Provided data: Begin

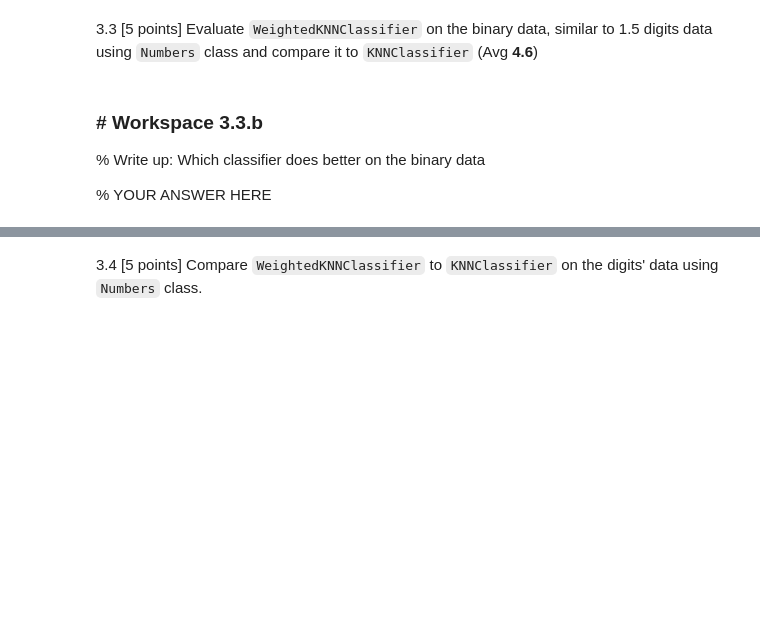
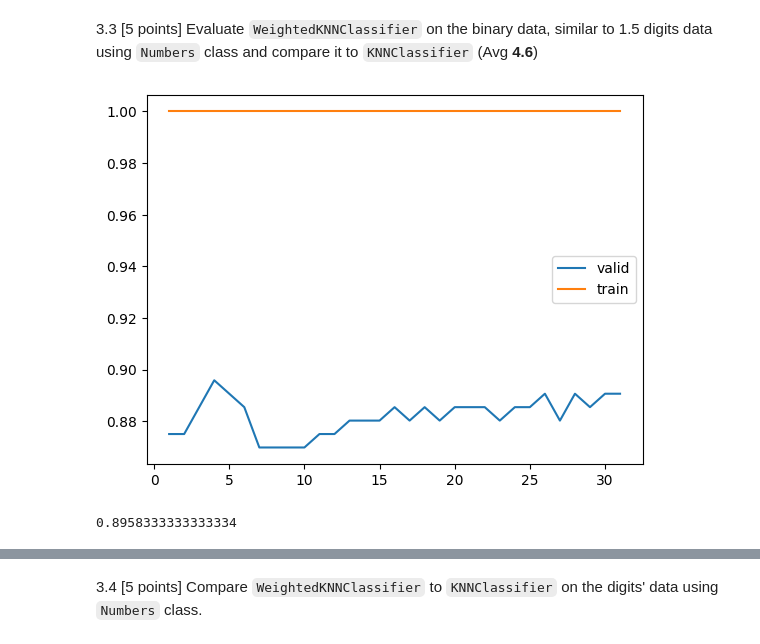
Before and after one commit to brianmoral/ML, a Jupyter notebook: Problem_Sets/Set-1/PS1_Base_5622.ipynb, the cells around one changed output, grey strips where cells are left out. Saved outputs shown, nothing was run; the diff lists cells and outputs as text; code cells hidden in the pictures; blank space fills up the shorter version.

```diff
--- a/Problem_Sets/Set-1/PS1_Base_5622.ipynb
+++ b/Problem_Sets/Set-1/PS1_Base_5622.ipynb
@@ -512,11 +484,12 @@ where ${\cal N}_K(x)$ is the set of the nearest $k$ neighbors to $x$.
 
 3.2 [5 points] Complete `predict`. (Avg __4.9__)
 # %%
-np.random.seed(14)
-X = np.random.choice(5, 14, replace=True)
-X = X.reshape(7,2)
-y = np.array([1, 0, 1, 1, 1, 0, 0])
-i_near_k, d_near_k = np.array([[3, 0], [1,3]]), np.array([[0, 0], [0, 0]])
+# np.random.seed(14)
+# X = np.random.choice(5, 14, replace=True)
+# X = X.reshape(7,2)
+# X = np.append(X, [[-1, 3]], axis=0)
+# y = np.array([1, -1, 2, 1, 1, -1, -1, 1])
+# i_near_k, d_near_k = np.array([ [1,0.5],[0,3]]), np.array([[0, 0], [0, 0]])
 
-print(X)
-print(np.transpose(y))
+# print(X)
+# print(np.transpose(y))
@@ -613,20 +577,20 @@ tests.show_decision_surface(knn, binary_data.X, binary_data.y)
 # %%
 # Workspace 3.3.a
 #TODO: Try different Ks
 ks = list(range(1, 32))
 accuracies_train = []
 accuracies_valid = []
 for k in ks:
     #BEGIN
-    # code here
+    wknn = WeightedKNNClassifier(k).fit(binary_data.X_train, binary_data.y_train)
+    accuracies_train.append(wknn.accuracy(binary_data.X_train, binary_data.y_train))
+    accuracies_valid.append(wknn.accuracy(binary_data.X_valid, binary_data.y_valid))
     #END
 plt.plot(ks, accuracies_valid, label="valid")
 plt.plot(ks, accuracies_train, label="train")
 plt.legend()
 plt.show()
 print(np.max(accuracies_valid))
+# %% [output]
+[figure, added]
+0.8958333333333334
-# %% [markdown]
-### # Workspace 3.3.b
-% Write up: Which classifier does better on the binary data
-
-% YOUR ANSWER HERE
```
Also changed, not shown: parts of 19 cells of this notebook.
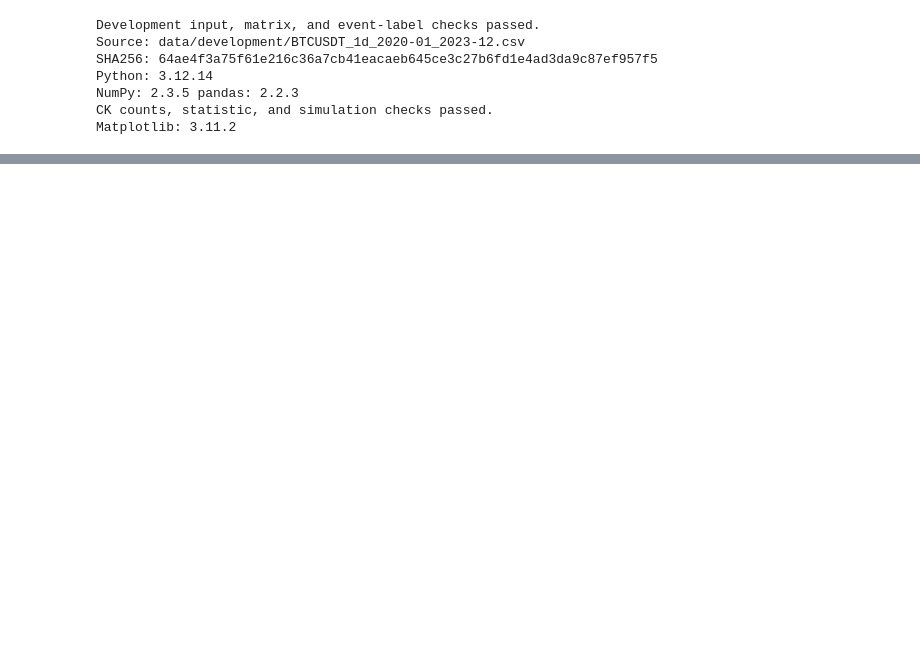
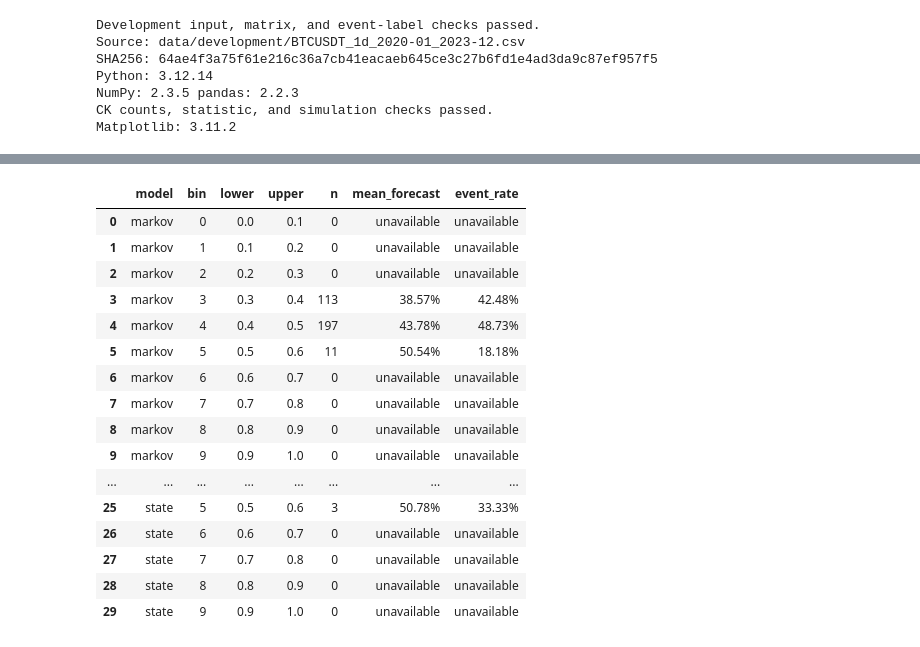
Before and after one commit to Arakushima/btc_markov, a Jupyter notebook: notebooks/01_states_and_first_passage.ipynb, the cells around one changed output, grey strips where cells are left out. Cells and saved outputs as stored; diff of their text form; code cells hidden in the pictures; blank space fills up the shorter version.

```diff
--- a/notebooks/01_states_and_first_passage.ipynb
+++ b/notebooks/01_states_and_first_passage.ipynb
@@ -761,0 +886,21 @@ not been visually inspected.
+# %%
+def stationary_bootstrap_indices(n, n_resamples, mean_block, seed):
+    """Paired circular stationary-bootstrap indices on the FULL daily calendar.
+
+    Start uniformly. At each following position, restart at a uniform date
+    with probability 1/mean_block; otherwise advance one calendar day with
+    wraparound. Every resample has the same number of calendar positions.
+    """
+    for name, value, minimum in (("n", n, 1), ("n_resamples", n_resamples, 1), ("seed", seed, 0)):
+        if isinstance(value, (bool, np.bool_)) or not isinstance(value, (int, np.integer)) or value < minimum:
+            raise ValueError(f"{name} must be an integer at least {minimum}.")
+    if not np.isfinite(mean_block) or mean_block < 1:
+        raise ValueError("The mean block length must be finite and at least one.")
+    rng = np.random.default_rng(seed)
+    indices = np.empty((n_resamples, n), dtype=int)
+    indices[:, 0] = rng.integers(0, n, size=n_resamples)
+    for position in range(1, n):
+        restart = rng.random(n_resamples) < 1 / mean_block
+        starts = rng.integers(0, n, size=n_resamples)
+        indices[:, position] = np.where(restart, starts, (indices[:, position - 1] + 1) % n)
+    return indices
@@ -761,0 +1036,20 @@ not been visually inspected.
+# %%
+display(development_result["calibration"].style.format({"lower":"{:.1f}", "upper":"{:.1f}", "n":"{:.0f}", "mean_forecast":"{:.2%}", "event_rate":"{:.2%}"}, na_rep="unavailable"))
+# %% [output]
+|  | model | bin | lower | upper | n | mean_forecast | event_rate |
+| 0 | markov | 0 | 0.0 | 0.1 | 0 | unavailable | unavailable |
+| 1 | markov | 1 | 0.1 | 0.2 | 0 | unavailable | unavailable |
+| 2 | markov | 2 | 0.2 | 0.3 | 0 | unavailable | unavailable |
+| 3 | markov | 3 | 0.3 | 0.4 | 113 | 38.57% | 42.48% |
+| 4 | markov | 4 | 0.4 | 0.5 | 197 | 43.78% | 48.73% |
+| 5 | markov | 5 | 0.5 | 0.6 | 11 | 50.54% | 18.18% |
+| 6 | markov | 6 | 0.6 | 0.7 | 0 | unavailable | unavailable |
+| 7 | markov | 7 | 0.7 | 0.8 | 0 | unavailable | unavailable |
+| 8 | markov | 8 | 0.8 | 0.9 | 0 | unavailable | unavailable |
+| 9 | markov | 9 | 0.9 | 1.0 | 0 | unavailable | unavailable |
+| ... | ... | ... | ... | ... | ... | ... | ... |
+| 25 | state | 5 | 0.5 | 0.6 | 3 | 50.78% | 33.33% |
+| 26 | state | 6 | 0.6 | 0.7 | 0 | unavailable | unavailable |
+| 27 | state | 7 | 0.7 | 0.8 | 0 | unavailable | unavailable |
+| 28 | state | 8 | 0.8 | 0.9 | 0 | unavailable | unavailable |
+| 29 | state | 9 | 0.9 | 1.0 | 0 | unavailable | unavailable |
```
Also changed, not shown: parts of 23 cells of this notebook, 16 other files.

Provided data: End

# Work instruction
Retype the data above as given, letting no picture into the copy.

# Answer to the exercise
Before and after one commit to brianmoral/ML, a Jupyter notebook: Problem_Sets/Set-1/PS1_Base_5622.ipynb, the cells around one changed output, grey strips where cells are left out. Saved outputs shown, nothing was run; the diff lists cells and outputs as text; code cells hidden in the pictures; blank space fills up the shorter version.

```diff
--- a/Problem_Sets/Set-1/PS1_Base_5622.ipynb
+++ b/Problem_Sets/Set-1/PS1_Base_5622.ipynb
@@ -512,11 +484,12 @@ where ${\cal N}_K(x)$ is the set of the nearest $k$ neighbors to $x$.
 
 3.2 [5 points] Complete `predict`. (Avg __4.9__)
 # %%
-np.random.seed(14)
-X = np.random.choice(5, 14, replace=True)
-X = X.reshape(7,2)
-y = np.array([1, 0, 1, 1, 1, 0, 0])
-i_near_k, d_near_k = np.array([[3, 0], [1,3]]), np.array([[0, 0], [0, 0]])
+# np.random.seed(14)
+# X = np.random.choice(5, 14, replace=True)
+# X = X.reshape(7,2)
+# X = np.append(X, [[-1, 3]], axis=0)
+# y = np.array([1, -1, 2, 1, 1, -1, -1, 1])
+# i_near_k, d_near_k = np.array([ [1,0.5],[0,3]]), np.array([[0, 0], [0, 0]])
 
-print(X)
-print(np.transpose(y))
+# print(X)
+# print(np.transpose(y))
@@ -613,20 +577,20 @@ tests.show_decision_surface(knn, binary_data.X, binary_data.y)
 # %%
 # Workspace 3.3.a
 #TODO: Try different Ks
 ks = list(range(1, 32))
 accuracies_train = []
 accuracies_valid = []
 for k in ks:
     #BEGIN
-    # code here
+    wknn = WeightedKNNClassifier(k).fit(binary_data.X_train, binary_data.y_train)
+    accuracies_train.append(wknn.accuracy(binary_data.X_train, binary_data.y_train))
+    accuracies_valid.append(wknn.accuracy(binary_data.X_valid, binary_data.y_valid))
     #END
 plt.plot(ks, accuracies_valid, label="valid")
 plt.plot(ks, accuracies_train, label="train")
 plt.legend()
 plt.show()
 print(np.max(accuracies_valid))
+# %% [output]
+[figure, added]
+0.8958333333333334
-# %% [markdown]
-### # Workspace 3.3.b
-% Write up: Which classifier does better on the binary data
-
-% YOUR ANSWER HERE
```
Also changed, not shown: parts of 19 cells of this notebook.
Before and after one commit to Arakushima/btc_markov, a Jupyter notebook: notebooks/01_states_and_first_passage.ipynb, the cells around one changed output, grey strips where cells are left out. Cells and saved outputs as stored; diff of their text form; code cells hidden in the pictures; blank space fills up the shorter version.

```diff
--- a/notebooks/01_states_and_first_passage.ipynb
+++ b/notebooks/01_states_and_first_passage.ipynb
@@ -761,0 +886,21 @@ not been visually inspected.
+# %%
+def stationary_bootstrap_indices(n, n_resamples, mean_block, seed):
+    """Paired circular stationary-bootstrap indices on the FULL daily calendar.
+
+    Start uniformly. At each following position, restart at a uniform date
+    with probability 1/mean_block; otherwise advance one calendar day with
+    wraparound. Every resample has the same number of calendar positions.
+    """
+    for name, value, minimum in (("n", n, 1), ("n_resamples", n_resamples, 1), ("seed", seed, 0)):
+        if isinstance(value, (bool, np.bool_)) or not isinstance(value, (int, np.integer)) or value < minimum:
+            raise ValueError(f"{name} must be an integer at least {minimum}.")
+    if not np.isfinite(mean_block) or mean_block < 1:
+        raise ValueError("The mean block length must be finite and at least one.")
+    rng = np.random.default_rng(seed)
+    indices = np.empty((n_resamples, n), dtype=int)
+    indices[:, 0] = rng.integers(0, n, size=n_resamples)
+    for position in range(1, n):
+        restart = rng.random(n_resamples) < 1 / mean_block
+        starts = rng.integers(0, n, size=n_resamples)
+        indices[:, position] = np.where(restart, starts, (indices[:, position - 1] + 1) % n)
+    return indices
@@ -761,0 +1036,20 @@ not been visually inspected.
+# %%
+display(development_result["calibration"].style.format({"lower":"{:.1f}", "upper":"{:.1f}", "n":"{:.0f}", "mean_forecast":"{:.2%}", "event_rate":"{:.2%}"}, na_rep="unavailable"))
+# %% [output]
+|  | model | bin | lower | upper | n | mean_forecast | event_rate |
+| 0 | markov | 0 | 0.0 | 0.1 | 0 | unavailable | unavailable |
+| 1 | markov | 1 | 0.1 | 0.2 | 0 | unavailable | unavailable |
+| 2 | markov | 2 | 0.2 | 0.3 | 0 | unavailable | unavailable |
+| 3 | markov | 3 | 0.3 | 0.4 | 113 | 38.57% | 42.48% |
+| 4 | markov | 4 | 0.4 | 0.5 | 197 | 43.78% | 48.73% |
+| 5 | markov | 5 | 0.5 | 0.6 | 11 | 50.54% | 18.18% |
+| 6 | markov | 6 | 0.6 | 0.7 | 0 | unavailable | unavailable |
+| 7 | markov | 7 | 0.7 | 0.8 | 0 | unavailable | unavailable |
+| 8 | markov | 8 | 0.8 | 0.9 | 0 | unavailable | unavailable |
+| 9 | markov | 9 | 0.9 | 1.0 | 0 | unavailable | unavailable |
+| ... | ... | ... | ... | ... | ... | ... | ... |
+| 25 | state | 5 | 0.5 | 0.6 | 3 | 50.78% | 33.33% |
+| 26 | state | 6 | 0.6 | 0.7 | 0 | unavailable | unavailable |
+| 27 | state | 7 | 0.7 | 0.8 | 0 | unavailable | unavailable |
+| 28 | state | 8 | 0.8 | 0.9 | 0 | unavailable | unavailable |
+| 29 | state | 9 | 0.9 | 1.0 | 0 | unavailable | unavailable |
```
Also changed, not shown: parts of 23 cells of this notebook, 16 other files.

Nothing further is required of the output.